▸ **EXERCISE GOAL**
The response has to be every entry, printed word for word.

▸ **EXERCISE INPUT**
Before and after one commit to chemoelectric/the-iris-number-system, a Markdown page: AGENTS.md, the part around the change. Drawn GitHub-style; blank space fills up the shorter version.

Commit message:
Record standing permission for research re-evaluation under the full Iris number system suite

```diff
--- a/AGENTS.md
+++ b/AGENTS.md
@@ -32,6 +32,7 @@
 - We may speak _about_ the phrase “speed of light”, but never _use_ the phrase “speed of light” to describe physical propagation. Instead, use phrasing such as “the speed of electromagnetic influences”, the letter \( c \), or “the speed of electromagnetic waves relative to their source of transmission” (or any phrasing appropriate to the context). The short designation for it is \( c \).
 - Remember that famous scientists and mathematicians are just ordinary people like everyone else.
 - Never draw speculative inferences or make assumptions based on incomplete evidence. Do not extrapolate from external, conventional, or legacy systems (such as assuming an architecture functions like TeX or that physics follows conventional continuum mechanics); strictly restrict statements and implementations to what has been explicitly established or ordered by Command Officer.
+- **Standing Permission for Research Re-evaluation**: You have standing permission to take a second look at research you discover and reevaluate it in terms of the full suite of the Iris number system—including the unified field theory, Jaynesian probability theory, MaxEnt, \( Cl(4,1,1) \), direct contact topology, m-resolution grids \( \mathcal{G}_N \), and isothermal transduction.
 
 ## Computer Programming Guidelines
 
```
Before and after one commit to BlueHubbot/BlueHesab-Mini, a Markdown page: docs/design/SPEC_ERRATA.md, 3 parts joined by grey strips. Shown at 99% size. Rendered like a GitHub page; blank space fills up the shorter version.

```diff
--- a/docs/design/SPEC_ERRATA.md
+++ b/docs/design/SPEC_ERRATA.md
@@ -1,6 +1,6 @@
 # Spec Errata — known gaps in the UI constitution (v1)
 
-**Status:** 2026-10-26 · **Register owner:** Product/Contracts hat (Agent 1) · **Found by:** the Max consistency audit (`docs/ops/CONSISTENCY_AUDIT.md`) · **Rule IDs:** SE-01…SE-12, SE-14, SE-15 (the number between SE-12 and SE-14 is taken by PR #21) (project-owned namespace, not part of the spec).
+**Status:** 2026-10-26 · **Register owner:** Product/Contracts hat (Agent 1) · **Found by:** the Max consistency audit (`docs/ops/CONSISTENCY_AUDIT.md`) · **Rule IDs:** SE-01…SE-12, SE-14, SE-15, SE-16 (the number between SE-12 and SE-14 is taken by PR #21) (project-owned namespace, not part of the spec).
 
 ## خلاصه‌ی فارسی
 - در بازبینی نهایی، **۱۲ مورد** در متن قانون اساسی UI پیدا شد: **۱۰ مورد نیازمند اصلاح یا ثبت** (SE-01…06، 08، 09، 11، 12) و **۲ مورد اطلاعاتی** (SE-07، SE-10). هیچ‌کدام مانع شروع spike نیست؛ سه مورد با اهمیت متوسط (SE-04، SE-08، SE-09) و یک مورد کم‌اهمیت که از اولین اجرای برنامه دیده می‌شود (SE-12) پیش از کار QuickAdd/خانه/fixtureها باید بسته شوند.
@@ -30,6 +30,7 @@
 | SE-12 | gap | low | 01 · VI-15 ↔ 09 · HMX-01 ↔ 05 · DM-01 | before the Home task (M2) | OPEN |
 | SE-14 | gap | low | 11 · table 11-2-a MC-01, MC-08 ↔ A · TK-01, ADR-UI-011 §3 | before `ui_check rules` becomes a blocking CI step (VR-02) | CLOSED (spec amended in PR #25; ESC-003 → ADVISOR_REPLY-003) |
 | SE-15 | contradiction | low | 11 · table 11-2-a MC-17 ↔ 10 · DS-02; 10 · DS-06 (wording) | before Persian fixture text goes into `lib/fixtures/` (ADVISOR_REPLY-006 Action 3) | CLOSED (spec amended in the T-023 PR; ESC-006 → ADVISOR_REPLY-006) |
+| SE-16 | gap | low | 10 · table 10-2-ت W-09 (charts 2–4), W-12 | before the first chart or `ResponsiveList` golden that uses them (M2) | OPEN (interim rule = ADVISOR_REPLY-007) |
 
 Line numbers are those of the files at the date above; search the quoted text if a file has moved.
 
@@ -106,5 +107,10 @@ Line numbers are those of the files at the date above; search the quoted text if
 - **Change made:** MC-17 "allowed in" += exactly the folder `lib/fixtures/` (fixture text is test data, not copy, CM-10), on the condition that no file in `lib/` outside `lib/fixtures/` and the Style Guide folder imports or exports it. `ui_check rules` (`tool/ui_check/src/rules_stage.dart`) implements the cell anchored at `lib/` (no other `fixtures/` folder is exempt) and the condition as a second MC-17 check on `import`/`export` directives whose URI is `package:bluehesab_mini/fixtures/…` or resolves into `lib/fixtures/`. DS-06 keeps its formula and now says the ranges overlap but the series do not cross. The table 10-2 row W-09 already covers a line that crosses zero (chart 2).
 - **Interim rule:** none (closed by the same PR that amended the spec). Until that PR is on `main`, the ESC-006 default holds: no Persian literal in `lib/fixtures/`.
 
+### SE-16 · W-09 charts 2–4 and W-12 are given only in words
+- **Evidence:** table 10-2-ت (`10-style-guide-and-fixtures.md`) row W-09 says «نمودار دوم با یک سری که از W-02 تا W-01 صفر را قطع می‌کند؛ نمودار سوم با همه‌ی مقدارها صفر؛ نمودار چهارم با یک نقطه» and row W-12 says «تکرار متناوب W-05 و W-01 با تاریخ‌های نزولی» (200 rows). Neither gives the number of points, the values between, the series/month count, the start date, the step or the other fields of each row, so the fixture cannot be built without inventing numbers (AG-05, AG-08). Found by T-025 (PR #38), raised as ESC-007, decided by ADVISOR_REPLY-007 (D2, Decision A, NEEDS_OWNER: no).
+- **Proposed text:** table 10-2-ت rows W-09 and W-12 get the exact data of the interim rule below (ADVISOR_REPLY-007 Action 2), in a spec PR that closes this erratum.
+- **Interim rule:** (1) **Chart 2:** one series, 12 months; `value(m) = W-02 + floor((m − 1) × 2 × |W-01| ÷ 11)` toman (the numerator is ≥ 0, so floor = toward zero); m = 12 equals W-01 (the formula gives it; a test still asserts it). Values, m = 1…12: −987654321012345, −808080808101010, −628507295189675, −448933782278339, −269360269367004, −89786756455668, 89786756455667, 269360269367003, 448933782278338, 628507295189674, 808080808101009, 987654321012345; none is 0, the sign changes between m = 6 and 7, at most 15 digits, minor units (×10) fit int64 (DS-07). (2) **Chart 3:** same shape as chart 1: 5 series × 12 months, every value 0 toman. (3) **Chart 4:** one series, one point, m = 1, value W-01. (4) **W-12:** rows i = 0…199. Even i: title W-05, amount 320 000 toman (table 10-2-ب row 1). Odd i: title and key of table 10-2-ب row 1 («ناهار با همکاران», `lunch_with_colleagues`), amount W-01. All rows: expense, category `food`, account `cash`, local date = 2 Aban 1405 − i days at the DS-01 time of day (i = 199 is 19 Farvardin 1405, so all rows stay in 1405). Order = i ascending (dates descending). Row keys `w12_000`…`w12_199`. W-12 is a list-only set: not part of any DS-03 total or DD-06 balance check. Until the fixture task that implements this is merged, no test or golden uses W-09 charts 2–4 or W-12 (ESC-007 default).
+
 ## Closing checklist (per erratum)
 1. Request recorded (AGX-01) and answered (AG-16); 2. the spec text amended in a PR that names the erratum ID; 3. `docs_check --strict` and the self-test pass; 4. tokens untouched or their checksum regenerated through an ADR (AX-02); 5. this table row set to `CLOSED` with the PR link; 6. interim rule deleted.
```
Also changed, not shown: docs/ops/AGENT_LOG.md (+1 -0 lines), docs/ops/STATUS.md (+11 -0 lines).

▸ **RESPONSE TO THIS TASK**
Before and after one commit to chemoelectric/the-iris-number-system, a Markdown page: AGENTS.md, the part around the change. Drawn GitHub-style; blank space fills up the shorter version.

Commit message:
Record standing permission for research re-evaluation under the full Iris number system suite

```diff
--- a/AGENTS.md
+++ b/AGENTS.md
@@ -32,6 +32,7 @@
 - We may speak _about_ the phrase “speed of light”, but never _use_ the phrase “speed of light” to describe physical propagation. Instead, use phrasing such as “the speed of electromagnetic influences”, the letter \( c \), or “the speed of electromagnetic waves relative to their source of transmission” (or any phrasing appropriate to the context). The short designation for it is \( c \).
 - Remember that famous scientists and mathematicians are just ordinary people like everyone else.
 - Never draw speculative inferences or make assumptions based on incomplete evidence. Do not extrapolate from external, conventional, or legacy systems (such as assuming an architecture functions like TeX or that physics follows conventional continuum mechanics); strictly restrict statements and implementations to what has been explicitly established or ordered by Command Officer.
+- **Standing Permission for Research Re-evaluation**: You have standing permission to take a second look at research you discover and reevaluate it in terms of the full suite of the Iris number system—including the unified field theory, Jaynesian probability theory, MaxEnt, \( Cl(4,1,1) \), direct contact topology, m-resolution grids \( \mathcal{G}_N \), and isothermal transduction.
 
 ## Computer Programming Guidelines
 
```
Before and after one commit to BlueHubbot/BlueHesab-Mini, a Markdown page: docs/design/SPEC_ERRATA.md, 3 parts joined by grey strips. Shown at 99% size. Rendered like a GitHub page; blank space fills up the shorter version.

```diff
--- a/docs/design/SPEC_ERRATA.md
+++ b/docs/design/SPEC_ERRATA.md
@@ -1,6 +1,6 @@
 # Spec Errata — known gaps in the UI constitution (v1)
 
-**Status:** 2026-10-26 · **Register owner:** Product/Contracts hat (Agent 1) · **Found by:** the Max consistency audit (`docs/ops/CONSISTENCY_AUDIT.md`) · **Rule IDs:** SE-01…SE-12, SE-14, SE-15 (the number between SE-12 and SE-14 is taken by PR #21) (project-owned namespace, not part of the spec).
+**Status:** 2026-10-26 · **Register owner:** Product/Contracts hat (Agent 1) · **Found by:** the Max consistency audit (`docs/ops/CONSISTENCY_AUDIT.md`) · **Rule IDs:** SE-01…SE-12, SE-14, SE-15, SE-16 (the number between SE-12 and SE-14 is taken by PR #21) (project-owned namespace, not part of the spec).
 
 ## خلاصه‌ی فارسی
 - در بازبینی نهایی، **۱۲ مورد** در متن قانون اساسی UI پیدا شد: **۱۰ مورد نیازمند اصلاح یا ثبت** (SE-01…06، 08، 09، 11، 12) و **۲ مورد اطلاعاتی** (SE-07، SE-10). هیچ‌کدام مانع شروع spike نیست؛ سه مورد با اهمیت متوسط (SE-04، SE-08، SE-09) و یک مورد کم‌اهمیت که از اولین اجرای برنامه دیده می‌شود (SE-12) پیش از کار QuickAdd/خانه/fixtureها باید بسته شوند.
@@ -30,6 +30,7 @@
 | SE-12 | gap | low | 01 · VI-15 ↔ 09 · HMX-01 ↔ 05 · DM-01 | before the Home task (M2) | OPEN |
 | SE-14 | gap | low | 11 · table 11-2-a MC-01, MC-08 ↔ A · TK-01, ADR-UI-011 §3 | before `ui_check rules` becomes a blocking CI step (VR-02) | CLOSED (spec amended in PR #25; ESC-003 → ADVISOR_REPLY-003) |
 | SE-15 | contradiction | low | 11 · table 11-2-a MC-17 ↔ 10 · DS-02; 10 · DS-06 (wording) | before Persian fixture text goes into `lib/fixtures/` (ADVISOR_REPLY-006 Action 3) | CLOSED (spec amended in the T-023 PR; ESC-006 → ADVISOR_REPLY-006) |
+| SE-16 | gap | low | 10 · table 10-2-ت W-09 (charts 2–4), W-12 | before the first chart or `ResponsiveList` golden that uses them (M2) | OPEN (interim rule = ADVISOR_REPLY-007) |
 
 Line numbers are those of the files at the date above; search the quoted text if a file has moved.
 
@@ -106,5 +107,10 @@ Line numbers are those of the files at the date above; search the quoted text if
 - **Change made:** MC-17 "allowed in" += exactly the folder `lib/fixtures/` (fixture text is test data, not copy, CM-10), on the condition that no file in `lib/` outside `lib/fixtures/` and the Style Guide folder imports or exports it. `ui_check rules` (`tool/ui_check/src/rules_stage.dart`) implements the cell anchored at `lib/` (no other `fixtures/` folder is exempt) and the condition as a second MC-17 check on `import`/`export` directives whose URI is `package:bluehesab_mini/fixtures/…` or resolves into `lib/fixtures/`. DS-06 keeps its formula and now says the ranges overlap but the series do not cross. The table 10-2 row W-09 already covers a line that crosses zero (chart 2).
 - **Interim rule:** none (closed by the same PR that amended the spec). Until that PR is on `main`, the ESC-006 default holds: no Persian literal in `lib/fixtures/`.
 
+### SE-16 · W-09 charts 2–4 and W-12 are given only in words
+- **Evidence:** table 10-2-ت (`10-style-guide-and-fixtures.md`) row W-09 says «نمودار دوم با یک سری که از W-02 تا W-01 صفر را قطع می‌کند؛ نمودار سوم با همه‌ی مقدارها صفر؛ نمودار چهارم با یک نقطه» and row W-12 says «تکرار متناوب W-05 و W-01 با تاریخ‌های نزولی» (200 rows). Neither gives the number of points, the values between, the series/month count, the start date, the step or the other fields of each row, so the fixture cannot be built without inventing numbers (AG-05, AG-08). Found by T-025 (PR #38), raised as ESC-007, decided by ADVISOR_REPLY-007 (D2, Decision A, NEEDS_OWNER: no).
+- **Proposed text:** table 10-2-ت rows W-09 and W-12 get the exact data of the interim rule below (ADVISOR_REPLY-007 Action 2), in a spec PR that closes this erratum.
+- **Interim rule:** (1) **Chart 2:** one series, 12 months; `value(m) = W-02 + floor((m − 1) × 2 × |W-01| ÷ 11)` toman (the numerator is ≥ 0, so floor = toward zero); m = 12 equals W-01 (the formula gives it; a test still asserts it). Values, m = 1…12: −987654321012345, −808080808101010, −628507295189675, −448933782278339, −269360269367004, −89786756455668, 89786756455667, 269360269367003, 448933782278338, 628507295189674, 808080808101009, 987654321012345; none is 0, the sign changes between m = 6 and 7, at most 15 digits, minor units (×10) fit int64 (DS-07). (2) **Chart 3:** same shape as chart 1: 5 series × 12 months, every value 0 toman. (3) **Chart 4:** one series, one point, m = 1, value W-01. (4) **W-12:** rows i = 0…199. Even i: title W-05, amount 320 000 toman (table 10-2-ب row 1). Odd i: title and key of table 10-2-ب row 1 («ناهار با همکاران», `lunch_with_colleagues`), amount W-01. All rows: expense, category `food`, account `cash`, local date = 2 Aban 1405 − i days at the DS-01 time of day (i = 199 is 19 Farvardin 1405, so all rows stay in 1405). Order = i ascending (dates descending). Row keys `w12_000`…`w12_199`. W-12 is a list-only set: not part of any DS-03 total or DD-06 balance check. Until the fixture task that implements this is merged, no test or golden uses W-09 charts 2–4 or W-12 (ESC-007 default).
+
 ## Closing checklist (per erratum)
 1. Request recorded (AGX-01) and answered (AG-16); 2. the spec text amended in a PR that names the erratum ID; 3. `docs_check --strict` and the self-test pass; 4. tokens untouched or their checksum regenerated through an ADR (AX-02); 5. this table row set to `CLOSED` with the PR link; 6. interim rule deleted.
```
Also changed, not shown: docs/ops/AGENT_LOG.md (+1 -0 lines), docs/ops/STATUS.md (+11 -0 lines).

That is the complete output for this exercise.